Sam Husseini

From Wikipedia, the free encyclopedia
Jump to navigation Jump to search
Sam Husseini
Osama Husseini

OccupationWriter, activist
Years active1990–present

Sam Husseini is a Jordanian-Palestinian writer and political activist. He is the communications director of the Institute for Public Accuracy, a D.C.-based nonprofit group that promotes progressive experts as alternative sources for mainstream media reporters. He formerly worked at the American-Arab Anti-Discrimination Committee and at the media watch group Fairness and Accuracy in Reporting. Husseini has written articles for a variety of publications, including CounterPunch, The Nation, The Washington Post, USA Today and Salon.

Early life[edit]

Husseini was born as Osama Husseini in 1966 to a Palestinian Christian father from Tiberias, and a Jordanian Christian mother. His parents immigrated to the United States when he was five years old. Husseini grew up in Queens in New York City. He became a US citizen in 1984.[1]

Husseini is a graduate of Carnegie Mellon University, where he earned a double bachelor's degree in applied mathematics and logic and computation.


After graduating, Husseini worked as a programmer and a math teacher. He then began working for Fairness and Accuracy in Reporting (FAIR) where he was the Middle East expert. After the 1993 World Trade Center bombing, he was in charge of monitoring news media for evidence of anti-Arab and anti-Muslim bias.[1]

After leaving FAIR, he became the communications director for the Institute for Public Accuracy, a position that he has held since 1997.

In 2000, he founded the webpage which encourages disenchanted Democrats to pair up with disenchanted Republicans and vote for third parties and independent candidates.

In 2006, Husseini founded the webpage which features him pointedly questioning political figures as they leave Sunday morning talk shows.

In 2011, the executive director of the National Press Club suspended Husseini for asking questions of the Saudi ambassador to the US which some thought were "loaded statements." The Club's ethics committee lifted the suspension. Husseini asked Prince Turki al-Faisal, the former head of Saudi intelligence,

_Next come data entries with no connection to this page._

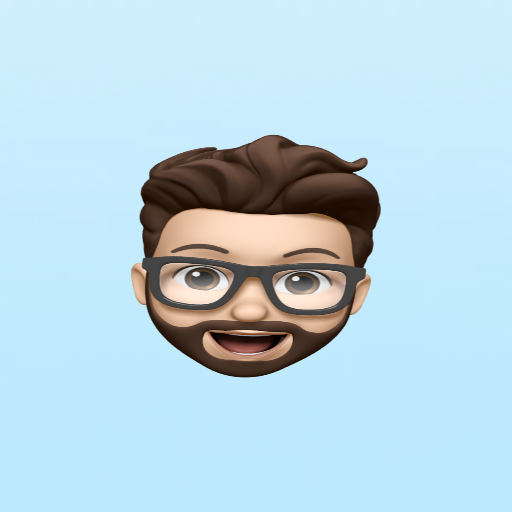
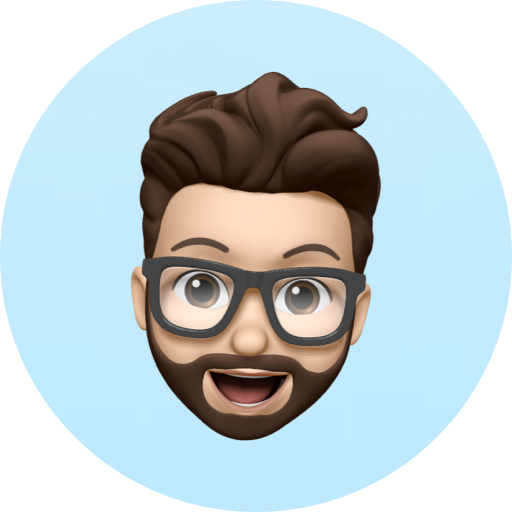
changes

diff --git a/index.html b/index.html
@@ -9,10 +9,10 @@
   <meta content="" name="keywords">
 
   <!-- Favicons -->
-  <link rel="apple-touch-icon" sizes="180x180" href="assets/img/apple-touch-icon.png">
+  <link rel="apple-touch-icon" sizes="180x180" href="/assets/img/apple-touch-icon.png">
   <link rel="icon" type="image/png" sizes="32x32" href="assets/img/favicon-32x32.png">
   <link rel="icon" type="image/png" sizes="16x16" href="assets/img/favicon-16x16.png">
-  <link rel="manifest" href="assets/img/site.webmanifest">  
+  <link rel="manifest" href="assets/img/site.webmanifest">
 
   <!-- Google Fonts -->
   <link href="https://fonts.googleapis.com/css?family=Open+Sans:300,300i,400,400i,600,600i,700,700i|Raleway:300,300i,400,400i,500,500i,600,600i,700,700i|Poppins:300,300i,400,400i,500,500i,600,600i,700,700i" rel="stylesheet">

diff --git a/resume.html b/resume.html
@@ -9,7 +9,7 @@
   <meta content="" name="keywords">
 
   <!-- Favicons -->
-  <link rel="apple-touch-icon" sizes="180x180" href="assets/img/apple-touch-icon.png">
+  <link rel="apple-touch-icon" sizes="180x180" href="/assets/img/apple-touch-icon.png">
   <link rel="icon" type="image/png" sizes="32x32" href="assets/img/favicon-32x32.png">
   <link rel="icon" type="image/png" sizes="16x16" href="assets/img/favicon-16x16.png">
   <link rel="manifest" href="assets/img/site.webmanifest">  

diff --git a/assets/css/portfolio.css b/assets/css/portfolio.css
@@ -251,7 +251,7 @@ h6 {
 #hero {
   width: 100%;
   height: 100vh;
-  background: url('../img/code.jpg') top right no-repeat;
+  background: url('../img/bitmoji.png') top right no-repeat;
   background-size: cover;
   position: relative;
 }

I want to know what legitimacy your regime has sir. You come before us, representative of one of the most autocratic, misogynistic regimes on the face of the earth. Human Rights Watch and other reports of torture detention of activist, you squelched the democratic uprising in Bahrain, you tried to overturn the democratic uprising in Egypt and indeed you continue to oppress your own people.[2][3]

In 2018, he was removed from the 2018 Russia–United States summit press conference, prior to Trump and Putin's arrival in the room, when he held a sign saying, "Nuclear Weapon Ban Treaty," which the Russian authorities called a "malicious item".[4] Husseini said he had hoped to ask Trump a question regarding the first legally binding international agreement to prohibit nuclear weapeons, with the goal of their total elimination.[5]


Husseini has written about U.S. media coverage of the Arab–Israeli conflict[citation needed] In 1994, he suggested that General Electric's many felony convictions should make the corporation ineligible to hold broadcast licenses.[citation needed]

Husseini wrote the article "Follow the Policy: Why So Long for Iraq to Comply?" shortly before the invasion of Iraq. The piece purported to explain why Iraq had not complied with the United Nations' disarmament demands.[6]


  1. ^ a b "Arab-Americans resent abuse because of bombing suspects". New York Daily News. The Baltimore Sun. March 12, 1993.
  2. ^ National Press Club withdraws suspension, By DYLAN BYERS, Politico, 11/27/2011
  3. ^ National Press Club suspends journalist for asking Saudi prince a tough question, Ali Abunimah, Electronic Intifada, 18 November 2011
  4. ^ Gillian Brassil; Tucker Higgins (July 16, 2018). "Op-Ed reporter for The Nation forcibly removed from Trump-Putin presser". CNBC.
  5. ^ Bishop, Rachel (2018-07-16). "Journalist dragged out Trump-Putin press conference by Secret Service". mirror. Retrieved 2020-01-31.
  6. ^ "Follow the Policy". March 8, 2003.

External links[edit]